**TASK PROMPT**. Could you copy every line of the data that contains the word "index"?

**EXTRACTED INFORMATION**.
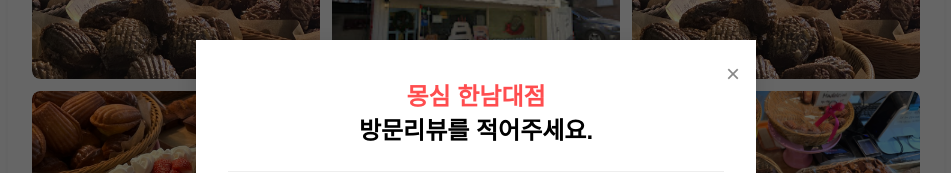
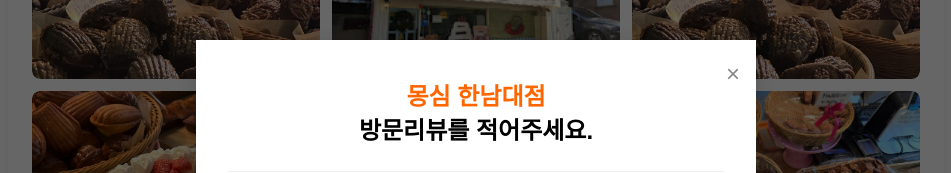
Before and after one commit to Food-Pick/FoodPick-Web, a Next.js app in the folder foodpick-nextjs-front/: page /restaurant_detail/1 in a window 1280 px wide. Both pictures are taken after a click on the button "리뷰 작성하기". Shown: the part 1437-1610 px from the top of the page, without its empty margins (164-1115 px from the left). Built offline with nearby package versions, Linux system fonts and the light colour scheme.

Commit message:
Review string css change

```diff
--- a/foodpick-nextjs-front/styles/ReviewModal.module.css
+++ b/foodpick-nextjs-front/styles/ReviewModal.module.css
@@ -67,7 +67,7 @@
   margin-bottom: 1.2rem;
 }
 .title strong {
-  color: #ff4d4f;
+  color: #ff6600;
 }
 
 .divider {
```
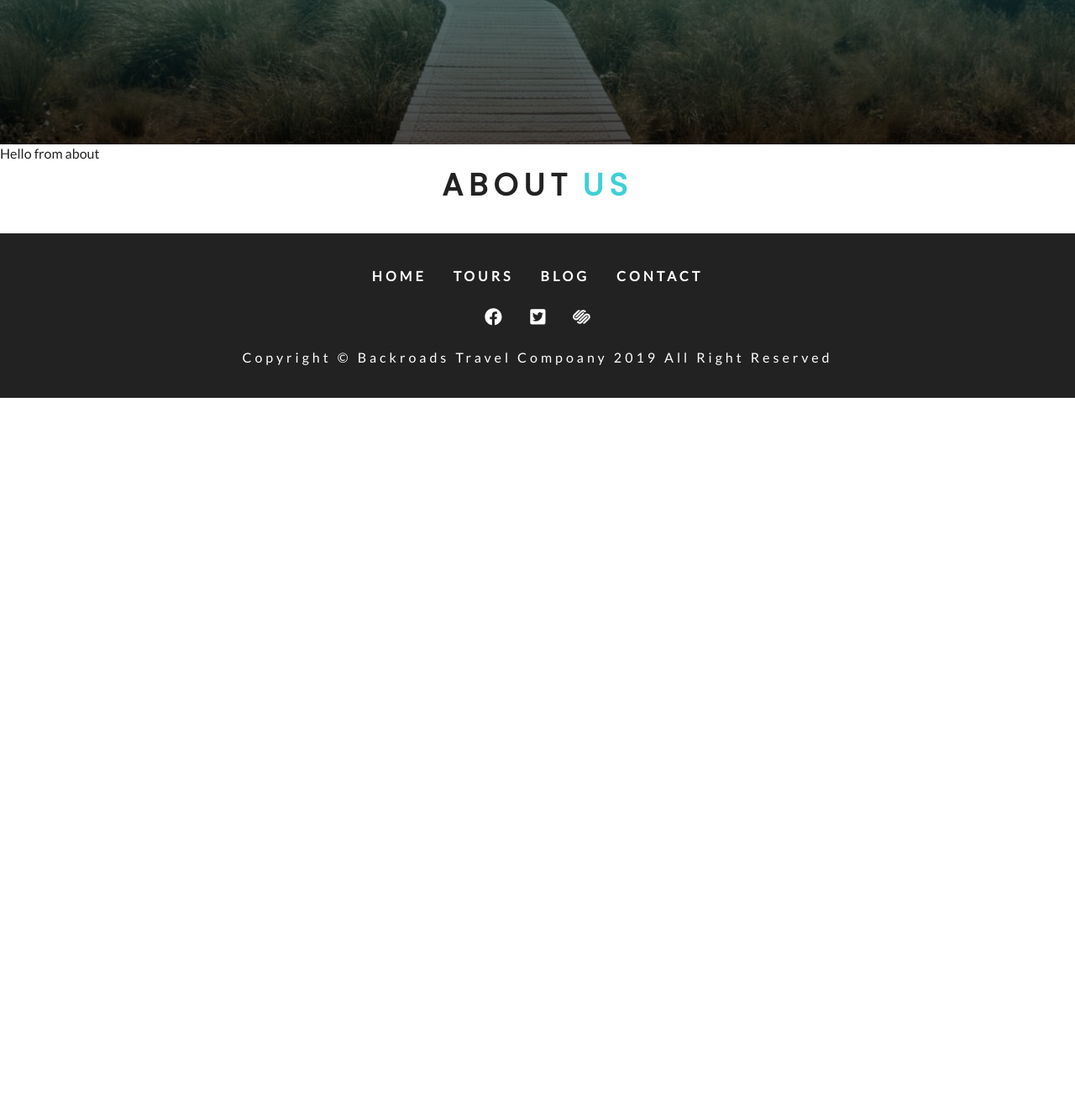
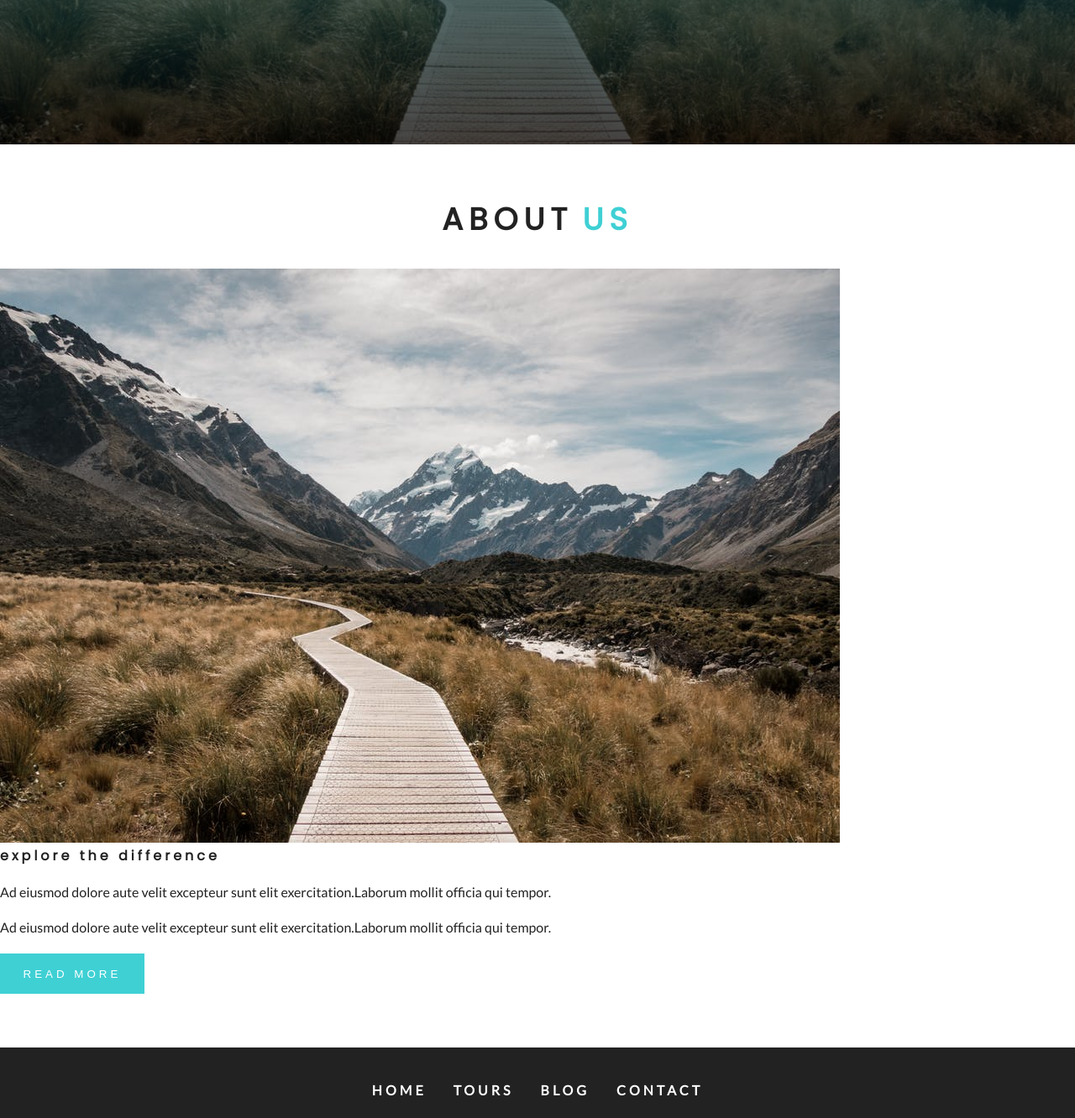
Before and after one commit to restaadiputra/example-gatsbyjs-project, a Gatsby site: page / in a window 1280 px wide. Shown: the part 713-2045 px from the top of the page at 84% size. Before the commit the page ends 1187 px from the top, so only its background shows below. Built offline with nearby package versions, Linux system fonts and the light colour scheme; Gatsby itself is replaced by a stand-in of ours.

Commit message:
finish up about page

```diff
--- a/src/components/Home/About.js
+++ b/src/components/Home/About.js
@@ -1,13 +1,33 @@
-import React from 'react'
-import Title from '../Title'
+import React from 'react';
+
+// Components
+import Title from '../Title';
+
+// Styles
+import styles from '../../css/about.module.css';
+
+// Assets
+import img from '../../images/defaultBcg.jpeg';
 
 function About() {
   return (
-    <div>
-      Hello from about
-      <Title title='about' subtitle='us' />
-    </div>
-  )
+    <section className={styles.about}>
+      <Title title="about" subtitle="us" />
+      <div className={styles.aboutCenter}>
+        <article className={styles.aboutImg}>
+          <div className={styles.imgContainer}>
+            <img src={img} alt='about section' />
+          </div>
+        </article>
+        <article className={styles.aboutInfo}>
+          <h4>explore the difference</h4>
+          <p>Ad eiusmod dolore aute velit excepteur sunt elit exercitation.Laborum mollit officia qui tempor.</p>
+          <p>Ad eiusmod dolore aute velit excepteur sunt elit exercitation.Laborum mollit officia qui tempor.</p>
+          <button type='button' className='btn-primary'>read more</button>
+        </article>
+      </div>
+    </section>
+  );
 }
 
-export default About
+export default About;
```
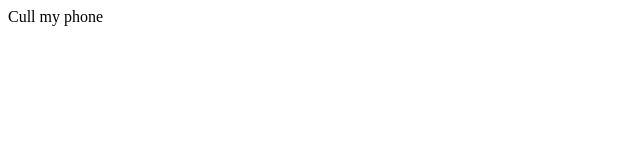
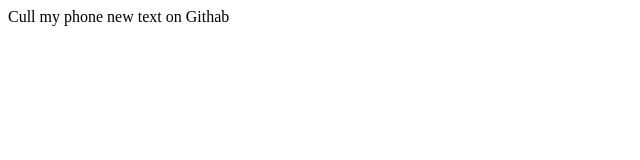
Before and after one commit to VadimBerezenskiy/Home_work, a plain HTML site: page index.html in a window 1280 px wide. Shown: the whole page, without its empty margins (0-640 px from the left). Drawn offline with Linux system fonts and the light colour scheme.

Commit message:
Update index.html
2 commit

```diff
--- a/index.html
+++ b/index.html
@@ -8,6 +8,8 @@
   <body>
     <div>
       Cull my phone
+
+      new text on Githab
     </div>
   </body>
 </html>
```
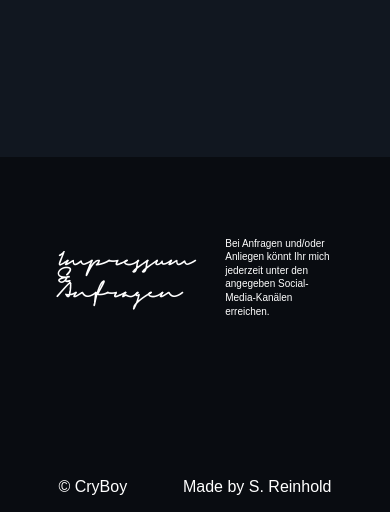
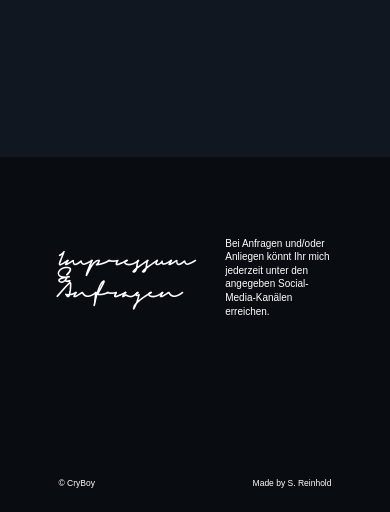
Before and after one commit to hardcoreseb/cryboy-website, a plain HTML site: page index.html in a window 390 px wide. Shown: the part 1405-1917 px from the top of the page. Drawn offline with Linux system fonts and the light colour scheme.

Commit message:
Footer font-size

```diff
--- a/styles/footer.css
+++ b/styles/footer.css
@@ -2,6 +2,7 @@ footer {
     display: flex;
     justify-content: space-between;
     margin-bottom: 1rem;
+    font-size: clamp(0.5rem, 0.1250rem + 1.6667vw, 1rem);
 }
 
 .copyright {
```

**ANSWER SPACE**.
Before and after one commit to VadimBerezenskiy/Home_work, a plain HTML site: page index.html in a window 1280 px wide. Shown: the whole page, without its empty margins (0-640 px from the left). Drawn offline with Linux system fonts and the light colour scheme.
Update index.html
--- a/index.html
+++ b/index.html
Before and after one commit to hardcoreseb/cryboy-website, a plain HTML site: page index.html in a window 390 px wide. Shown: the part 1405-1917 px from the top of the page. Drawn offline with Linux system fonts and the light colour scheme.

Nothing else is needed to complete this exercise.